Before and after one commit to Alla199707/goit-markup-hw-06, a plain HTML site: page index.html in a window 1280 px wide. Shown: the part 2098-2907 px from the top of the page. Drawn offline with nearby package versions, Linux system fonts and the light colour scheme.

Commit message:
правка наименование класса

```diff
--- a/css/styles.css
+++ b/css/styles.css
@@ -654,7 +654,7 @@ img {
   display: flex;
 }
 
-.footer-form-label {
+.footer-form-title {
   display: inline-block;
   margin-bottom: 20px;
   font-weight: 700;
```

* * * * *

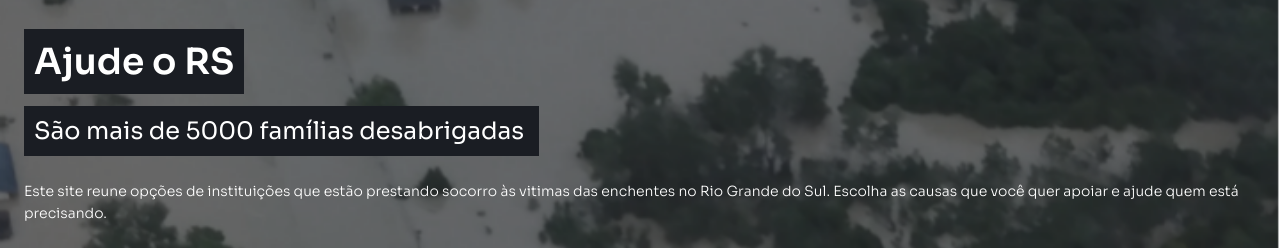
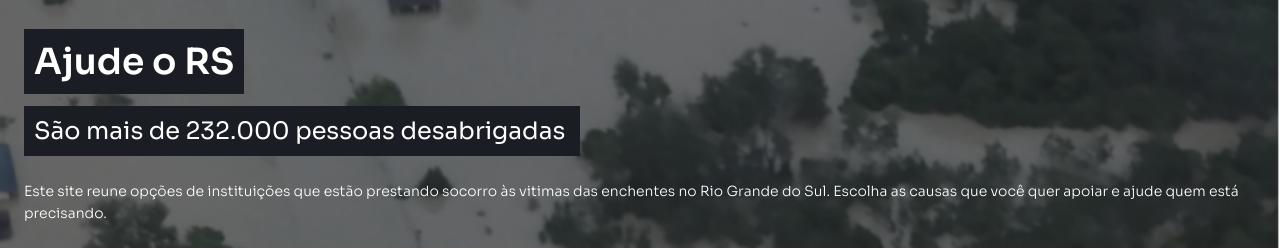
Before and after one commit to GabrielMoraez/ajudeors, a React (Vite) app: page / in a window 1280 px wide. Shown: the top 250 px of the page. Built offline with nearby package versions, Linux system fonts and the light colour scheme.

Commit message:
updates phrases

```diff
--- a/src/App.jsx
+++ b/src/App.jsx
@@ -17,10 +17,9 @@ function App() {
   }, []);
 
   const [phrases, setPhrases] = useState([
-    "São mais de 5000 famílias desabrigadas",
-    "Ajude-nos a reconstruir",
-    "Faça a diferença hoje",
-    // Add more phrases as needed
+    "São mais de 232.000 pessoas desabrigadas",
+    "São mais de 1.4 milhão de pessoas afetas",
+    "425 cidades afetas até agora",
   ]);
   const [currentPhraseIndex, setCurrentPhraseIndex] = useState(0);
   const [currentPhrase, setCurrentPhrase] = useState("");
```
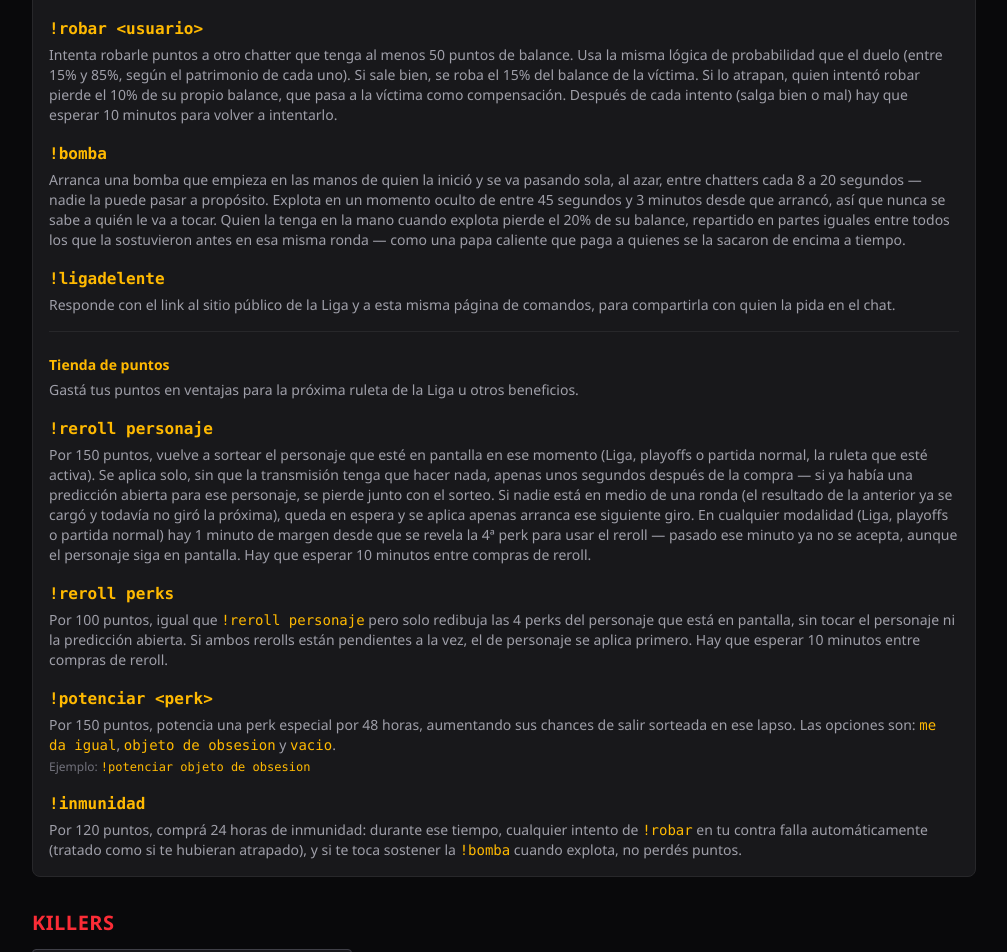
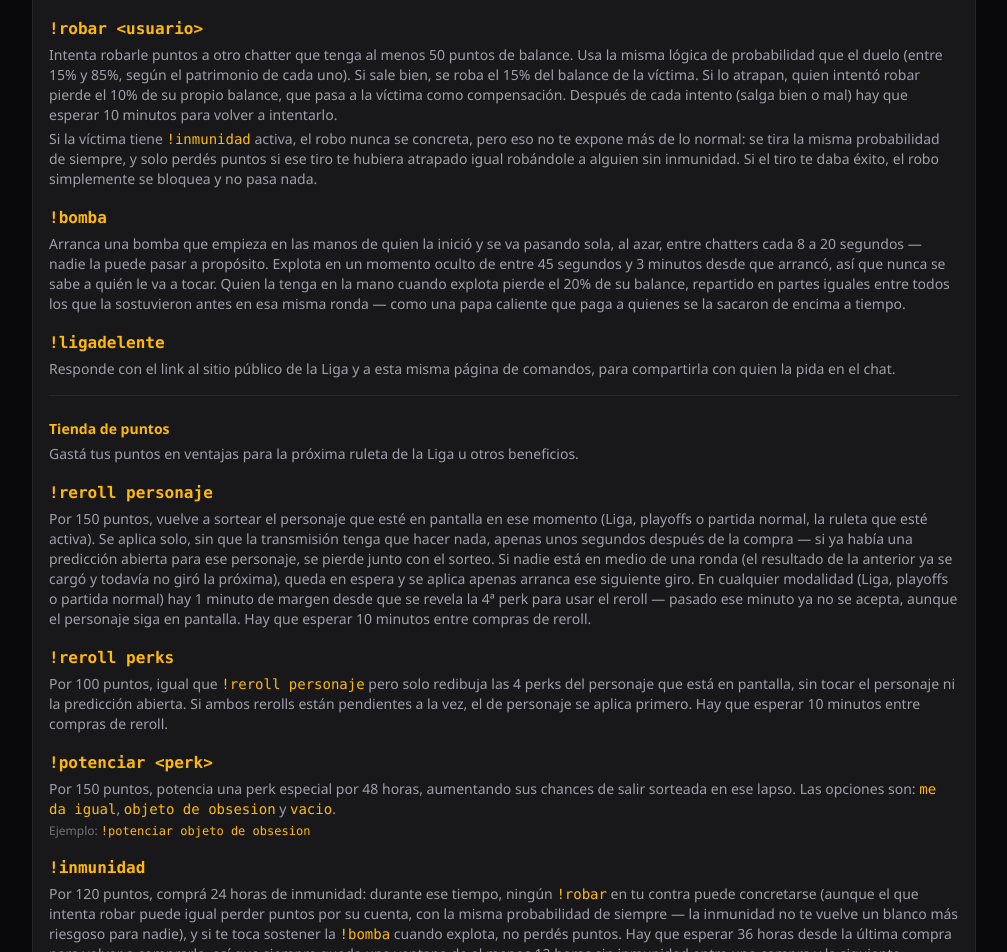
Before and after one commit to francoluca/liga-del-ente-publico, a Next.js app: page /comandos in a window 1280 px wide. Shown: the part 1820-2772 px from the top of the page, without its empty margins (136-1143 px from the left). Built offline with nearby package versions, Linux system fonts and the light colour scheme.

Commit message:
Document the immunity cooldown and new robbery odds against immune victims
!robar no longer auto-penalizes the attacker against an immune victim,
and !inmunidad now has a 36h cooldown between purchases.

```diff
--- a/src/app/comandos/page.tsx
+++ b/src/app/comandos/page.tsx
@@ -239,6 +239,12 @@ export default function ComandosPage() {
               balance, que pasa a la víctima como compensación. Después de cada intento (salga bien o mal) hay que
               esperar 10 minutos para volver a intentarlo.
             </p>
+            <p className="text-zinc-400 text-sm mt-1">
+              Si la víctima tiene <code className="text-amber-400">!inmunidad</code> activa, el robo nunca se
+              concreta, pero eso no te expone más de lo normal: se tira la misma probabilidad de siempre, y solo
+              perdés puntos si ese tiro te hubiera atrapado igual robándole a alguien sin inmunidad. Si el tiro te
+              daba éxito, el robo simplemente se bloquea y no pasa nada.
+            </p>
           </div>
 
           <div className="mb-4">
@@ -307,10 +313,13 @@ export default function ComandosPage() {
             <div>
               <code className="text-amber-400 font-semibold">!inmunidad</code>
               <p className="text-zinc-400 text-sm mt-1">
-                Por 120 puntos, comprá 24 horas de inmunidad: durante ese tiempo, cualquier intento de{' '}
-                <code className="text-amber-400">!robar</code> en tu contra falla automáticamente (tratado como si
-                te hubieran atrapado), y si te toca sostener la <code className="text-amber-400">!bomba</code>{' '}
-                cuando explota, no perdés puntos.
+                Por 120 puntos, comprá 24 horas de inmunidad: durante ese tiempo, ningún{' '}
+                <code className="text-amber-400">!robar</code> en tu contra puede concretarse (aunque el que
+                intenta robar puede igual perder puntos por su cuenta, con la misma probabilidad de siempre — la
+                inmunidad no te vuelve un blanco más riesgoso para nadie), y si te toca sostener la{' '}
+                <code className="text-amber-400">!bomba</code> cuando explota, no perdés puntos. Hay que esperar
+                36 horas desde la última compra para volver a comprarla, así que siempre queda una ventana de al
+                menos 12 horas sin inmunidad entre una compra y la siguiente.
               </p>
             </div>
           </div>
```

* * * * *

▶ **Problem**: Search the data above for the string "amber" and copy each line that has it.

▶ **Problem solution**:
+              Si la víctima tiene <code className="text-amber-400">!inmunidad</code> activa, el robo nunca se
               <code className="text-amber-400 font-semibold">!inmunidad</code>
-                <code className="text-amber-400">!robar</code> en tu contra falla automáticamente (tratado como si
-                te hubieran atrapado), y si te toca sostener la <code className="text-amber-400">!bomba</code>{' '}
+                <code className="text-amber-400">!robar</code> en tu contra puede concretarse (aunque el que
+                <code className="text-amber-400">!bomba</code> cuando explota, no perdés puntos. Hay que esperar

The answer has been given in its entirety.